__WORK ITEM__. Images do not belong in the copy. Retype the entries exactly.

(Stored dataset items)
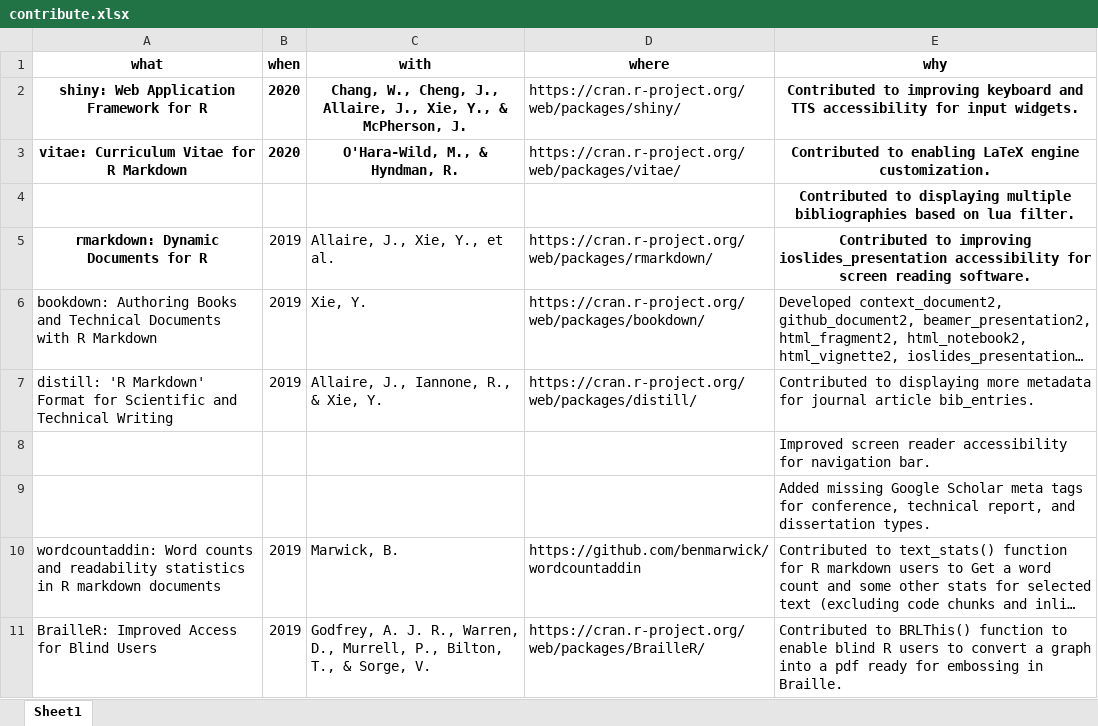
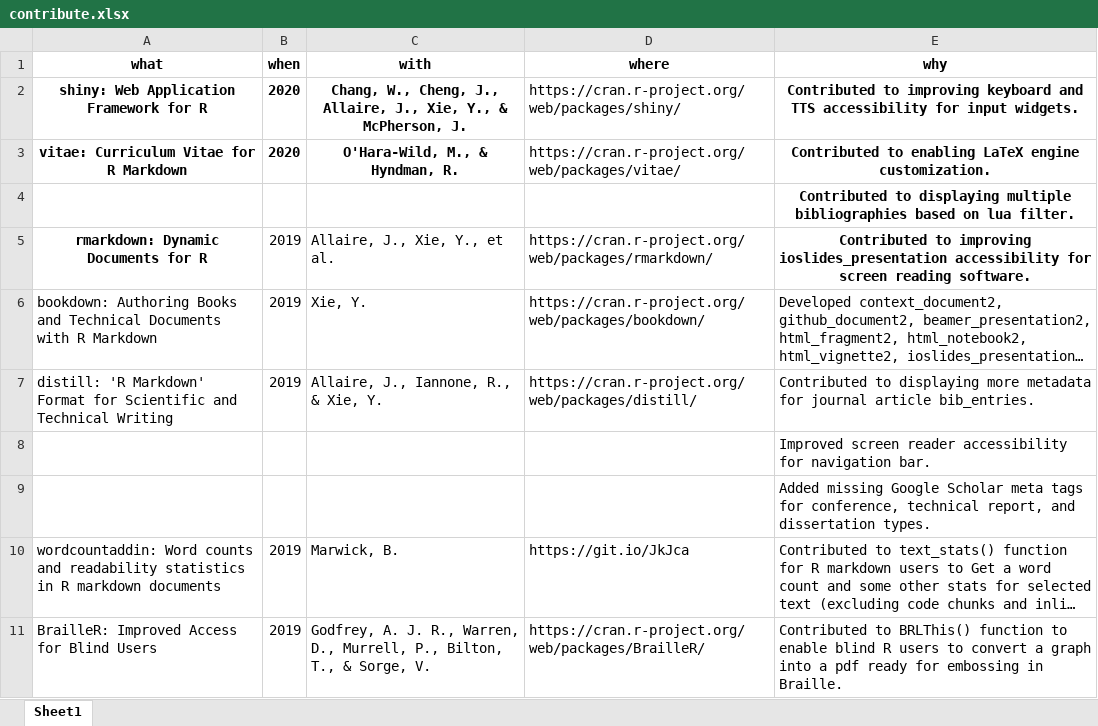
Before and after one commit to jooyoungseo/jy_CV, an Excel workbook: data/contribute.xlsx, sheet Sheet1, drawn as a sheet; long unchanged cells end in …; values as stored, in another font and other column widths than the file's, no borders; the diff names each change by its address in the sheet, - before the commit and + after, or states it on an @@ line.

```diff
--- a/data/contribute.xlsx (sheet Sheet1)
+++ b/data/contribute.xlsx (sheet Sheet1)
-D10 (where): https://github.com/benmarwick/wordcountaddin
+D10 (where): https://git.io/JkJca
```
Also changed, not shown: data/award.xlsx, 3 other files.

__SOLUTION FOR THIS TASK__.
Before and after one commit to jooyoungseo/jy_CV, an Excel workbook: data/contribute.xlsx, sheet Sheet1, drawn as a sheet; long unchanged cells end in …; values as stored, in another font and other column widths than the file's, no borders; the diff names each change by its address in the sheet, - before the commit and + after, or states it on an @@ line.

```diff
--- a/data/contribute.xlsx (sheet Sheet1)
+++ b/data/contribute.xlsx (sheet Sheet1)
-D10 (where): https://github.com/benmarwick/wordcountaddin
+D10 (where): https://git.io/JkJca
```
Also changed, not shown: data/award.xlsx, 3 other files.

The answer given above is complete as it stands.